Data for review ->
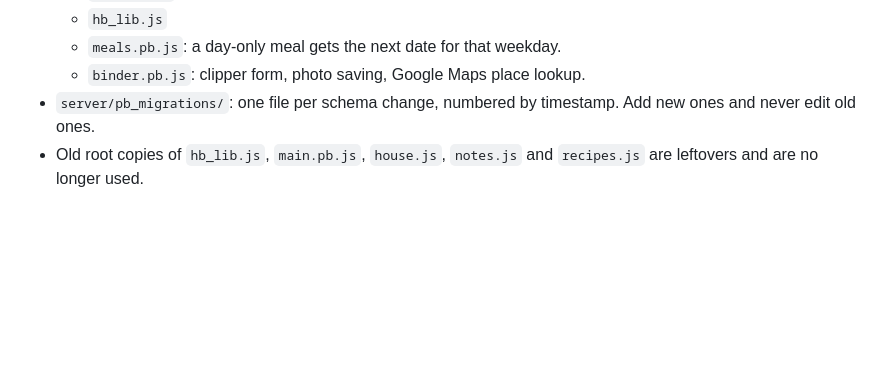
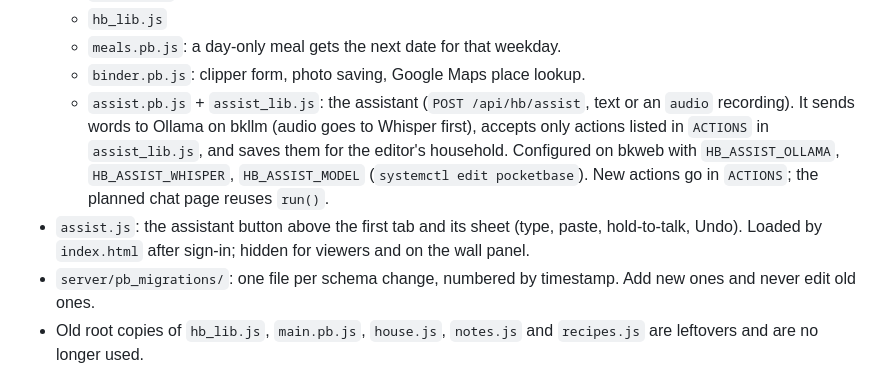
Before and after one commit to crimdow/home-board, a Markdown page: CLAUDE.md, the part around the change. Drawn GitHub-style; blank space fills up the shorter version.

Commit message:
CLAUDE.md: note the assistant files
Co-Authored-By: Claude Opus 5.5 <noreply@anthropic.com>
Claude-Session: https://claude.ai/code/session_01GhPby4vmejT4HmyN4EckxU

```diff
--- a/CLAUDE.md
+++ b/CLAUDE.md
@@ -33,6 +33,8 @@ The Kildow family's home-screen web app (Ash, Ben, Stella, Evie). This repo also
   - `hb_lib.js`
   - `meals.pb.js`: a day-only meal gets the next date for that weekday.
   - `binder.pb.js`: clipper form, photo saving, Google Maps place lookup.
+  - `assist.pb.js` + `assist_lib.js`: the assistant (`POST /api/hb/assist`, text or an `audio` recording). It sends words to Ollama on bkllm (audio goes to Whisper first), accepts only actions listed in `ACTIONS` in `assist_lib.js`, and saves them for the editor's household. Configured on bkweb with `HB_ASSIST_OLLAMA`, `HB_ASSIST_WHISPER`, `HB_ASSIST_MODEL` (`systemctl edit pocketbase`). New actions go in `ACTIONS`; the planned chat page reuses `run()`.
+- `assist.js`: the assistant button above the first tab and its sheet (type, paste, hold-to-talk, Undo). Loaded by `index.html` after sign-in; hidden for viewers and on the wall panel.
 - `server/pb_migrations/`: one file per schema change, numbered by timestamp. Add new ones and never edit old ones.
 - Old root copies of `hb_lib.js`, `main.pb.js`, `house.js`, `notes.js` and `recipes.js` are leftovers and are no longer used.
 
```
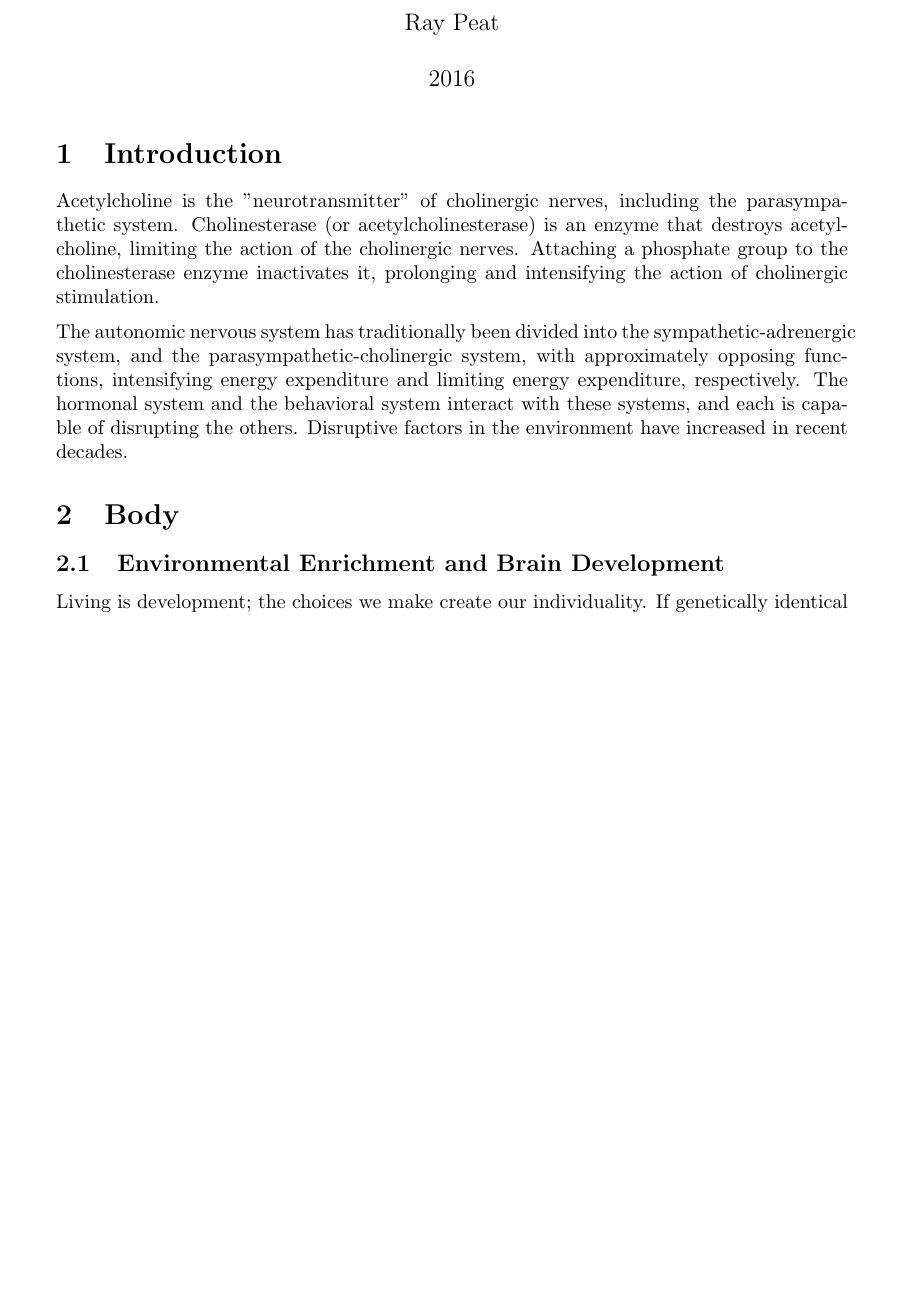
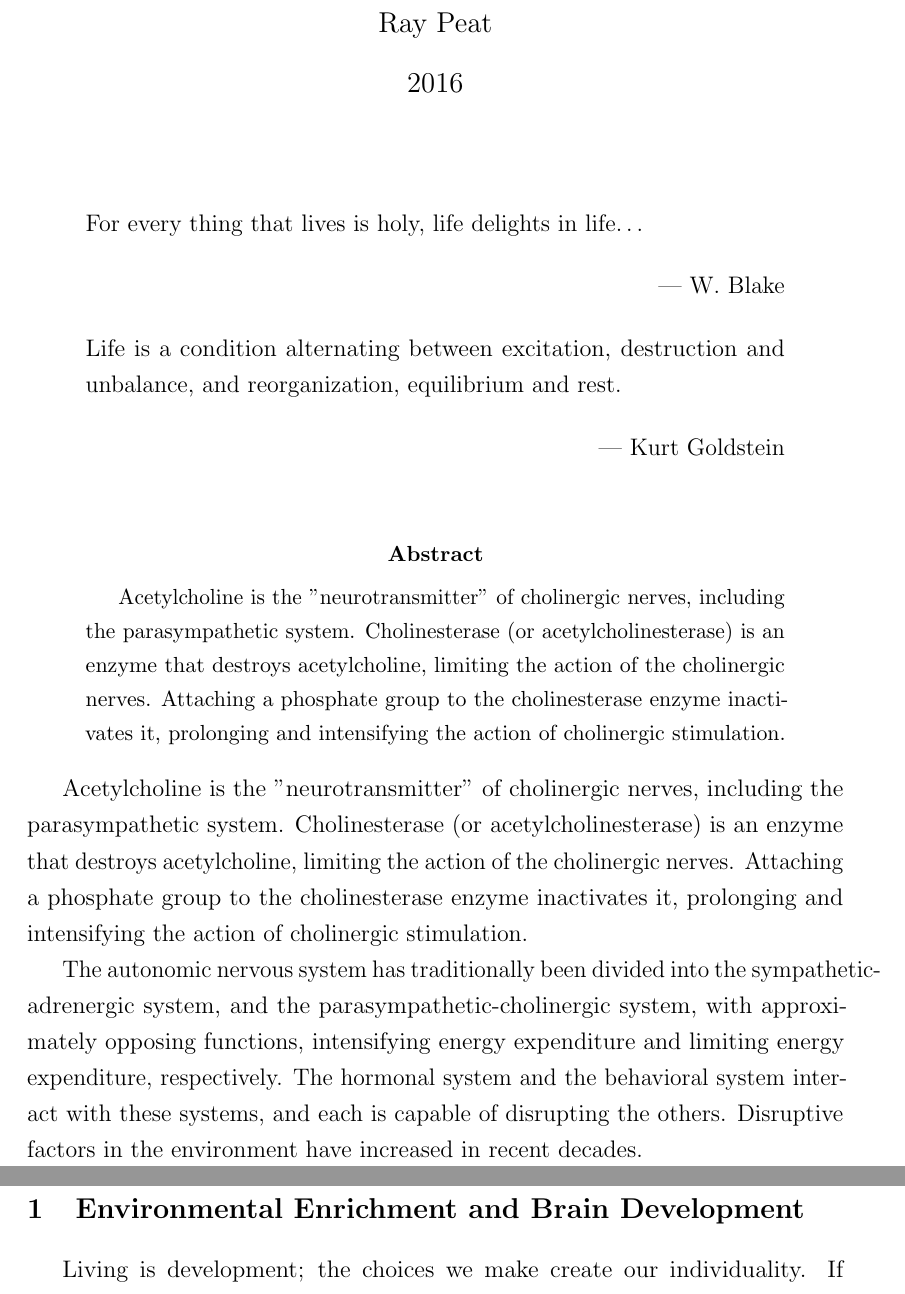
Before and after one commit to kaiwen-wang/RayPeatLaTeX, a LaTeX paper (The dark side of stress (learned helplessness)/article.tex): part of page 1 of 10 before the commit and two parts of pages 1 and 2 of 14 after it, the two joined at a grey line, cut so that both start at the same text, the shorter picture padded with empty space. Compiled offline with pdfLaTeX.

Commit message:
give all .tex a style

```diff
--- a/The dark side of stress (learned helplessness)/article.tex
+++ b/The dark side of stress (learned helplessness)/article.tex
@@ -34,14 +12,35 @@
 
-\section{Introduction}
+
+
+\vspace{1em}
+\begin{quote}
+    For every thing that lives is holy, life delights in life\ldots
+    \begin{flushright}
+        --- W. Blake
+    \end{flushright}
+\end{quote}
+
+\begin{quote}
+    Life is a condition alternating between excitation, destruction and unbalance, and reorganization, equilibrium and rest.
+    \begin{flushright}
+        --- Kurt Goldstein
+    \end{flushright}
+\end{quote}
+\vspace{1em}
+
+
+\begin{abstract}
+    Acetylcholine is the "neurotransmitter" of cholinergic nerves, including the parasympathetic system. Cholinesterase (or acetylcholinesterase) is an enzyme that destroys acetylcholine, limiting the action of the cholinergic nerves. Attaching a phosphate group to the cholinesterase enzyme inactivates it, prolonging and intensifying the action of cholinergic stimulation.
+\end{abstract}
+
+
 Acetylcholine is the "neurotransmitter" of cholinergic nerves, including the parasympathetic system.
 Cholinesterase (or acetylcholinesterase) is an enzyme that destroys acetylcholine, limiting the action of the cholinergic nerves.
 Attaching a phosphate group to the cholinesterase enzyme inactivates it, prolonging and intensifying the action of cholinergic stimulation.
 
 The autonomic nervous system has traditionally been divided into the sympathetic-adrenergic system, and the parasympathetic-cholinergic system, with approximately opposing functions, intensifying energy expenditure and limiting energy expenditure, respectively. The hormonal system and the behavioral system interact with these systems, and each is capable of disrupting the others. Disruptive factors in the environment have increased in recent decades.
 
-\section{Body}
-
-\subsection{Environmental Enrichment and Brain Development}
+\section{Environmental Enrichment and Brain Development}
 Living is development; the choices we make create our individuality. If genetically identical mice grow up in a large and varied environment, small differences in their experience will affect cell growth in their brains, leading to large differences in their exploratory behavior as they age \cite{Freund2013}. Geneticists used to say that "genes determine our limits," but this experiment shows that an environment can provide both limitations and opportunities for expanding the inherited potential. If our environment restricts our choices, our becoming human is thwarted, the way rats' potentials weren't discovered when they were kept in the standard little laboratory boxes. An opportunity to be complexly involved in a complex environment lets us become more of what we are, more humanly differentiated.
 
 A series of experiments that started at the University of California in 1960 found that rats that lived in larger spaces with various things to explore were better at learning and solving problems than rats that were raised in the standard little laboratory cages \cite{Krech1960}. Studying their brains, they found that the enzyme cholinesterase, which destroys the neurotransmitter, acetylcholine, was increased. They later found that the offspring of these rats were better learners than their parents, and their brains contained more cholinesterase. Their brains were also larger, with a considerable thickening of the cortex, which is considered to be the part mainly responsible for complex behavior, learning and intelligence.
```
Also changed, not shown: Cancer: Disorder and Energy/article.tex (+2 -10 lines), Physiology texts and the real world/article.tex (+3 -17 lines), style.tex (added, +18 -0 lines), Cancer: Disorder and Energy/article.pdf, Physiology texts and the real world/article.pdf, The dark side of stress (learned helplessness)/article.pdf, The dark side of stress (learned helplessness)/article.tex (28 more changed lines).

What you have to do -> List the lines of the material in which the word "Environmental" occurs.

Task output ->
-\subsection{Environmental Enrichment and Brain Development}
+\section{Environmental Enrichment and Brain Development}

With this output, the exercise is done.